(well, sometimes I have been known to drive
just a little over the speed limit
And… I have paid my fine ON TIME!)
– I register my vehicles, and carry legal insurance
– While I may not be able to be on a jury, I can sit and I have sat in court, to be a presence in support of someone
who is under supported.
Dear US Citizen,
Today there is a gulf between you and me.
You have a bridge to the polling booth;
that is a bridge I cannot cross.
But just as I do not hold that against you,
I am also neither bitter nor smug.
Tomorrow you and I
will be eerily the same.
We will both waken (or remain awake!)
to hear the same news,
though possibly “spun” differently;
we will be called upon to live within
the same reality.
And we will both have choices.
Some will opt to be dismal and despairing,
waiting for the next “told-you-so” moment.
Others will gloat, taking every opportunity
to bluster about how we’ve been saved
from imminent disaster.
But there is another option: one I hope to take,
even though I’m not able to cast a ballot.
I will keep on being who I am –
who I’ve been becoming for decades.
It may be easier or more difficult,
depending on who is elected,
but my choice still remains.
Here’s who I hope to be – and keep becoming:
I will continue to be passionately dedicated to
I will continue to support those
who work towards those goals.
I will continue to smile at the woman I meet in a public restroom
– the one who’s dress identifies her as
belonging to a different belief from mine.
I will continue to be courteous in traffic, when a vehicle with
bumper stickers I disagree with, cuts me off.
I will continue to be a silent and verbal
witness for those whose voices are muted.
I will continue to allow those who have
a different history from mine to help me understand
how my words, attitudes and actions perpetuate injustice.
I will continue to listen to people who think, speak, believe and vote
differently than I do.
Tomorrow we will be much more alike
than we are different.
You and I.
My commitment is
not to allow an election cycle to get me off course
– make me into someone I have never been –
I will continue.

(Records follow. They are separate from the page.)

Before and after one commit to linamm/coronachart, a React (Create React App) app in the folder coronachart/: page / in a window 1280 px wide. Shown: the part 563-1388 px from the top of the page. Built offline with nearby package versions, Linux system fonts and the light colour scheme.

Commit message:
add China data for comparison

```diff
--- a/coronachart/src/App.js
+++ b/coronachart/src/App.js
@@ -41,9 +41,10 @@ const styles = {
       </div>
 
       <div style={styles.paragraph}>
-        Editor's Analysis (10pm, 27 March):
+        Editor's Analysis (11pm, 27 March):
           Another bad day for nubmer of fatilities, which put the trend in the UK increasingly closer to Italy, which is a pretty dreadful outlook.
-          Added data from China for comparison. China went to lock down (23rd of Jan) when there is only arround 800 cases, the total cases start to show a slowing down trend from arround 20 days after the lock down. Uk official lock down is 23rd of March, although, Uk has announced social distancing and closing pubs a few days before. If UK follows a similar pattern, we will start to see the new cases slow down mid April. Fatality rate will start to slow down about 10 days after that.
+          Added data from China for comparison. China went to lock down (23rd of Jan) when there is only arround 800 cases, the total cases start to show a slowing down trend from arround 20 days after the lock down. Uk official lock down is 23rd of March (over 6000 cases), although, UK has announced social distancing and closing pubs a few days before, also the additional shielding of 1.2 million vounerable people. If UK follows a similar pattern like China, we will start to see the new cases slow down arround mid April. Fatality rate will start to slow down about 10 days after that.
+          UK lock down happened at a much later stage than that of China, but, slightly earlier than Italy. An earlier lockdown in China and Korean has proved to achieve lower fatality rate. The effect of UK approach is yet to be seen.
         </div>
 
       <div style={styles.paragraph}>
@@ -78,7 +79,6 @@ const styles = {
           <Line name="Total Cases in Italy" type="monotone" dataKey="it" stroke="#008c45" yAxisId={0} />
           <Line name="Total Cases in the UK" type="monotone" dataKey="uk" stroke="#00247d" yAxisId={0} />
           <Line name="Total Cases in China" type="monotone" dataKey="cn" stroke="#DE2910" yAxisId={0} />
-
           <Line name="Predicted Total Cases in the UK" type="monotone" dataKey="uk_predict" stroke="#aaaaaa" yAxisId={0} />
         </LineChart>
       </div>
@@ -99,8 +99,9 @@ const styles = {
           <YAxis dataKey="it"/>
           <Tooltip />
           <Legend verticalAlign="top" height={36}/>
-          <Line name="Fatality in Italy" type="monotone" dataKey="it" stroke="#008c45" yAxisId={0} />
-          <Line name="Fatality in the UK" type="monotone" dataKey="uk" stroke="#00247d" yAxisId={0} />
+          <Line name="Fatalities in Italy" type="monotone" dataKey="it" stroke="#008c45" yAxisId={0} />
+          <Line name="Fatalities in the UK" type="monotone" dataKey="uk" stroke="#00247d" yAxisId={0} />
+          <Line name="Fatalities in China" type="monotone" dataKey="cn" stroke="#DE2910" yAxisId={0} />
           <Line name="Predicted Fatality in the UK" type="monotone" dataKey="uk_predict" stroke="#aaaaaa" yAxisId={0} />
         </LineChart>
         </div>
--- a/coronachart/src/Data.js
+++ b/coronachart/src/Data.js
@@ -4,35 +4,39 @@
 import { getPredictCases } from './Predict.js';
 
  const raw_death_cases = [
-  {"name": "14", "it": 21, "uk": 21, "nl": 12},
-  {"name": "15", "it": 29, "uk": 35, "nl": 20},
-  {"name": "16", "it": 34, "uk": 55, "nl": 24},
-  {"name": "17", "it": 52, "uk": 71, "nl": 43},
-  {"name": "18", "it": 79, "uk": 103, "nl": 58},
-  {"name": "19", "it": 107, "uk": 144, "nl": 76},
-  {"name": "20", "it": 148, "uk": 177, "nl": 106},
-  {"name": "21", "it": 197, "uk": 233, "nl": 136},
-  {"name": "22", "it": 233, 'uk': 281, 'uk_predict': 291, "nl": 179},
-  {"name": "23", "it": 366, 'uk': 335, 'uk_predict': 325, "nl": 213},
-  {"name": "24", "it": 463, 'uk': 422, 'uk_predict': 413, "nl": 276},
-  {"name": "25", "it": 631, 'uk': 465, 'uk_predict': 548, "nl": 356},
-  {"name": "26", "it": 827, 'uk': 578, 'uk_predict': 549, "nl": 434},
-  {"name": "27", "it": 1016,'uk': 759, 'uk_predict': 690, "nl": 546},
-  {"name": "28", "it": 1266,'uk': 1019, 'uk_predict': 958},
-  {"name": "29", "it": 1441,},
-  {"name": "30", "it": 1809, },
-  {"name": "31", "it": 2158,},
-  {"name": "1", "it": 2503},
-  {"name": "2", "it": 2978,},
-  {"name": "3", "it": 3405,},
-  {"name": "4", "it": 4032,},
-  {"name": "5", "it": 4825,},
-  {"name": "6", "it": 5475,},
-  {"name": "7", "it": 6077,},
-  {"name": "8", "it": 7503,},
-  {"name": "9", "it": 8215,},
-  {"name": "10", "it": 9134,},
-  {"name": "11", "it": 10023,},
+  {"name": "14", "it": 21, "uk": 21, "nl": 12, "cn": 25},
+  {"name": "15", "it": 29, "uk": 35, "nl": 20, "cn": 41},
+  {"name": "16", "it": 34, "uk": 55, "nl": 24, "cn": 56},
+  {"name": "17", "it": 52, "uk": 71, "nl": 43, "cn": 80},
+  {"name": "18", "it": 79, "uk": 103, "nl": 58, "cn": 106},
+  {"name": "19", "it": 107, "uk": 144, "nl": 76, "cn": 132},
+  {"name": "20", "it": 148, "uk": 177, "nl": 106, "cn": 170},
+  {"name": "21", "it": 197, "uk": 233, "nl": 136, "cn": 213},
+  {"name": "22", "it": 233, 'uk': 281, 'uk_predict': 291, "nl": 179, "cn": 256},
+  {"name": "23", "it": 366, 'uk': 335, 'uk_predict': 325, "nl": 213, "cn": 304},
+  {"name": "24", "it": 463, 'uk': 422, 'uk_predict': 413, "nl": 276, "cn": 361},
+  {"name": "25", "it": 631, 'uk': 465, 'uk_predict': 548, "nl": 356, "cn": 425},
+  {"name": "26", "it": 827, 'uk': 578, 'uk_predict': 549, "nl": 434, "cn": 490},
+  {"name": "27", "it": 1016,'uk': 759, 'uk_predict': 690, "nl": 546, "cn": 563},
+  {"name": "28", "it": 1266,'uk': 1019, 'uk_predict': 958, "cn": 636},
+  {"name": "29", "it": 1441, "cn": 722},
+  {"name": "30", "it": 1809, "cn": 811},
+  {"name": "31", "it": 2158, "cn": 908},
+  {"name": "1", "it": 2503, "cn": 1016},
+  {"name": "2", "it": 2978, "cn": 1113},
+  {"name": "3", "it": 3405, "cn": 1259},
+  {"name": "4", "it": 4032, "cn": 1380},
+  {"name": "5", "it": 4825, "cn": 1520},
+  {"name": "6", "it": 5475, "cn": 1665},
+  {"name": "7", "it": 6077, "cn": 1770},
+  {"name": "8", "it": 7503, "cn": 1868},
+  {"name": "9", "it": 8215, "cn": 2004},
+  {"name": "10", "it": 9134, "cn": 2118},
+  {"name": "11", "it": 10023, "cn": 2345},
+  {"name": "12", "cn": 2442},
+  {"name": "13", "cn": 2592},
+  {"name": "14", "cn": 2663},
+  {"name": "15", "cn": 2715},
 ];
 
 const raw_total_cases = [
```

I will persevere.
I invite you to join me.
© Julia Penner-Zook, 2016
photo credit: Elliott Stallion via unsplash.com